I played for a few weeks, just content to keep moving at a slow pace. I would get through one or two puzzles before running out of energy, but that was fine as I would often be near my stop anyway, and by the time I was done with work I had a full charge again. As I continued, however, I also continued to gather Pictrites, and was able to upgrade things on my own. Eventually, I decided it wouldn't hurt to get the amount necessary to unlock the time limit. So I made it so I could play for an unlimited amount of time, and even made it so that I could get Pictrites whenever I wanted. Suddenly there were no restrictions... And nothing to work towards.

I hadn't noticed it but part of my soothing routine was that I was working towards something. I could only put a little time into it, but I plodded along on my own. By taking away those restrictions, I started feeling like I was wasting my time. I could effectively play whenever I wanted, so why bother on the bus? It was strange, but what had given me the most incentive to play was exactly what made the game less accessible.
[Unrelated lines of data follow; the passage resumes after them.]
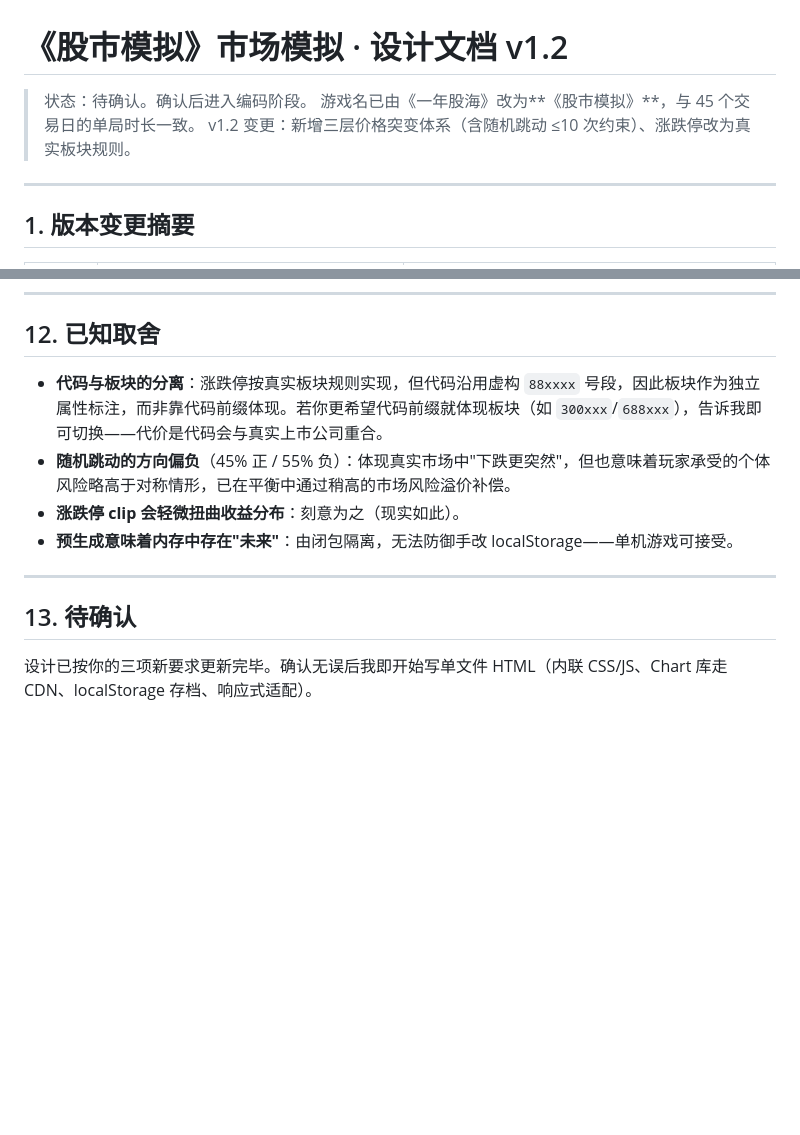
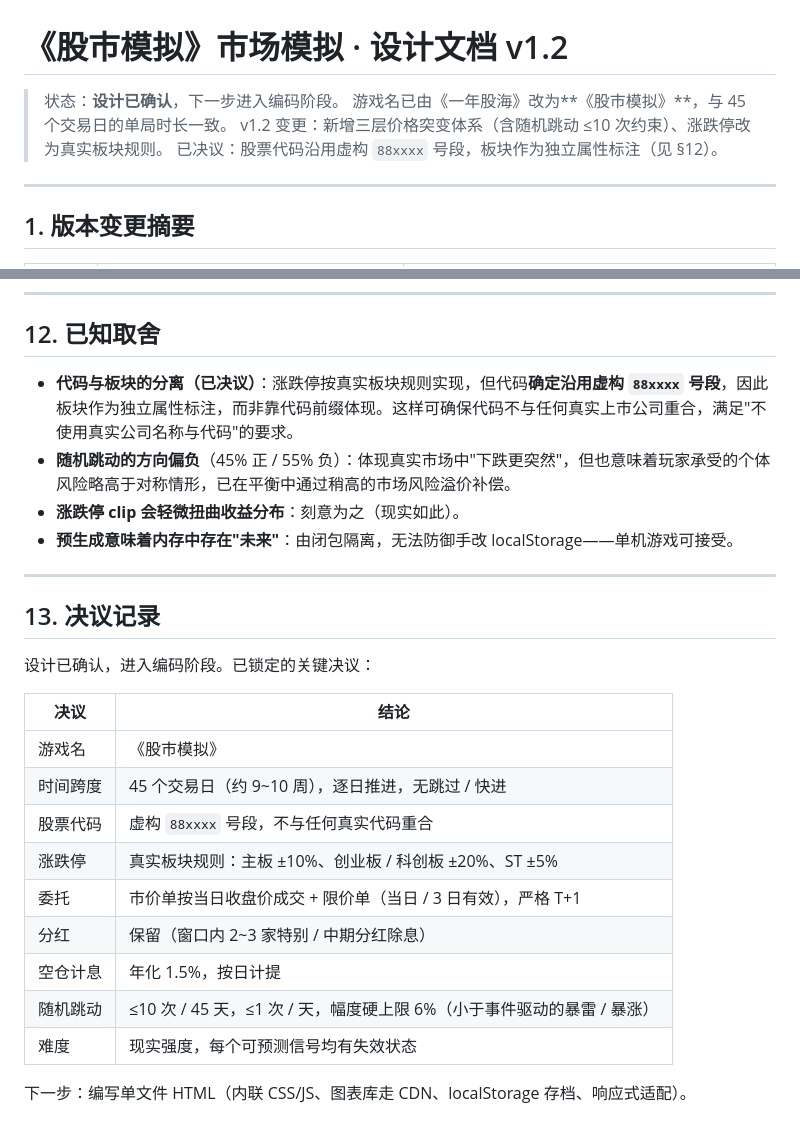
Before and after one commit to lingchen242/Stock-market-play-try, a Markdown page: docs/股市模拟-设计文档.md, 2 parts joined by grey strips. Drawn GitHub-style; blank space fills up the shorter version.

Commit message:
docs: 记录股票代码号段决议并标记设计已确认
- 决议：股票代码沿用虚构 88xxxx 号段，板块作为独立属性标注
- 文档状态由「待确认」改为「设计已确认，进入编码阶段」
- 新增 §13 决议记录表，汇总 9 项已锁定决议

```diff
--- a/docs/股市模拟-设计文档.md
+++ b/docs/股市模拟-设计文档.md
@@ -1,8 +1,9 @@
 # 《股市模拟》市场模拟 · 设计文档 v1.2
 
-> 状态：待确认。确认后进入编码阶段。
+> 状态：**设计已确认**，下一步进入编码阶段。
 > 游戏名已由《一年股海》改为**《股市模拟》**，与 45 个交易日的单局时长一致。
 > v1.2 变更：新增三层价格突变体系（含随机跳动 ≤10 次约束）、涨跌停改为真实板块规则。
+> 已决议：股票代码沿用虚构 `88xxxx` 号段，板块作为独立属性标注（见 §12）。
 
 ---
 
@@ -338,13 +339,27 @@ const CONFIG = {
 
 ## 12. 已知取舍
 
-- **代码与板块的分离**：涨跌停按真实板块规则实现，但代码沿用虚构 `88xxxx` 号段，因此板块作为独立属性标注，而非靠代码前缀体现。若你更希望代码前缀就体现板块（如 `300xxx`/`688xxx`），告诉我即可切换——代价是代码会与真实上市公司重合。
+- **代码与板块的分离（已决议）**：涨跌停按真实板块规则实现，但代码**确定沿用虚构 `88xxxx` 号段**，因此板块作为独立属性标注，而非靠代码前缀体现。这样可确保代码不与任何真实上市公司重合，满足"不使用真实公司名称与代码"的要求。
 - **随机跳动的方向偏负**（45% 正 / 55% 负）：体现真实市场中"下跌更突然"，但也意味着玩家承受的个体风险略高于对称情形，已在平衡中通过稍高的市场风险溢价补偿。
 - **涨跌停 clip 会轻微扭曲收益分布**：刻意为之（现实如此）。
 - **预生成意味着内存中存在"未来"**：由闭包隔离，无法防御手改 localStorage——单机游戏可接受。
 
 ---
 
-## 13. 待确认
+## 13. 决议记录
 
-设计已按你的三项新要求更新完毕。确认无误后我即开始写单文件 HTML（内联 CSS/JS、Chart 库走 CDN、localStorage 存档、响应式适配）。
+设计已确认，进入编码阶段。已锁定的关键决议：
+
+| 决议 | 结论 |
+|---|---|
+| 游戏名 | 《股市模拟》 |
+| 时间跨度 | 45 个交易日（约 9~10 周），逐日推进，无跳过 / 快进 |
+| 股票代码 | 虚构 `88xxxx` 号段，不与任何真实代码重合 |
+| 涨跌停 | 真实板块规则：主板 ±10%、创业板 / 科创板 ±20%、ST ±5% |
+| 委托 | 市价单按当日收盘价成交 + 限价单（当日 / 3 日有效），严格 T+1 |
+| 分红 | 保留（窗口内 2~3 家特别 / 中期分红除息） |
+| 空仓计息 | 年化 1.5%，按日计提 |
+| 随机跳动 | ≤10 次 / 45 天，≤1 次 / 天，幅度硬上限 6%（小于事件驱动的暴雷 / 暴涨） |
+| 难度 | 现实强度，每个可预测信号均有失效状态 |
+
+下一步：编写单文件 HTML（内联 CSS/JS、图表库走 CDN、localStorage 存档、响应式适配）。
```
Professor Tetra, why have you forsaken me?!
Professor Tetra, why have you forsaken me?!

I think that there's something to the finite nature of a game, something to the limitations that encourage one to push forward. When those limitations are dissolved it's far too easy to either dive into obsession or wade out in apathy. Though the Freemium game is an obvious ploy by companies to eke out just a bit more money from our bank accounts, there just may be something else there that could be good for gaming. These limits can keep us playing, keep us caring about a game much longer than we may otherwise have. With a hard limit, a puzzle game can become a morning routine rather than a binge, a respite rather than a distraction. I'm not arguing that all games should lock people out after a set amount of time, but perhaps having a few more games around that cleverly integrate such limitations could help ensure that gaming continues to be both a hobby of skill and leisure.

Freemium games are often seen as a scourge of gaming, looking to cash in on that urge we have to go JUST a little further, make things JUST a little easier. Perhaps though, the structure doesn't have to be so sinister. Perhaps the issue isn't with the concept of limitation, but the marketplace aspect of play-to-win. If Freemium games could shed their money-hungry skin, there's a possibility we could learn a lot from their design. In fact, I'd say there are some signs we're moving to a happy medium at least. Games such as Pokemon Picross are actually pretty light-handed with the paid portions of their content, and Pokemon Picross sets a cap on the money spent by allowing free Pictrites whenever you want after hitting a certain spending threshold. So hopefully we can explore more regimented styles of game design, where we are only allowed to play so much, but it doesn't punish us due to that restriction. It will be difficult to not step on the toes of the gamer who prefers a long-haul style of play, but there's no reason why we can't have both.

Perhaps, though, I'm not considering something here, or have left out an example. If you have anything to contribute, feel free to leave a comment!


Image sources: The Official Pokemon Channel's YouTube Advertisement, US Gamer (along with a different take on Pokemon Picross), and Serebii.net.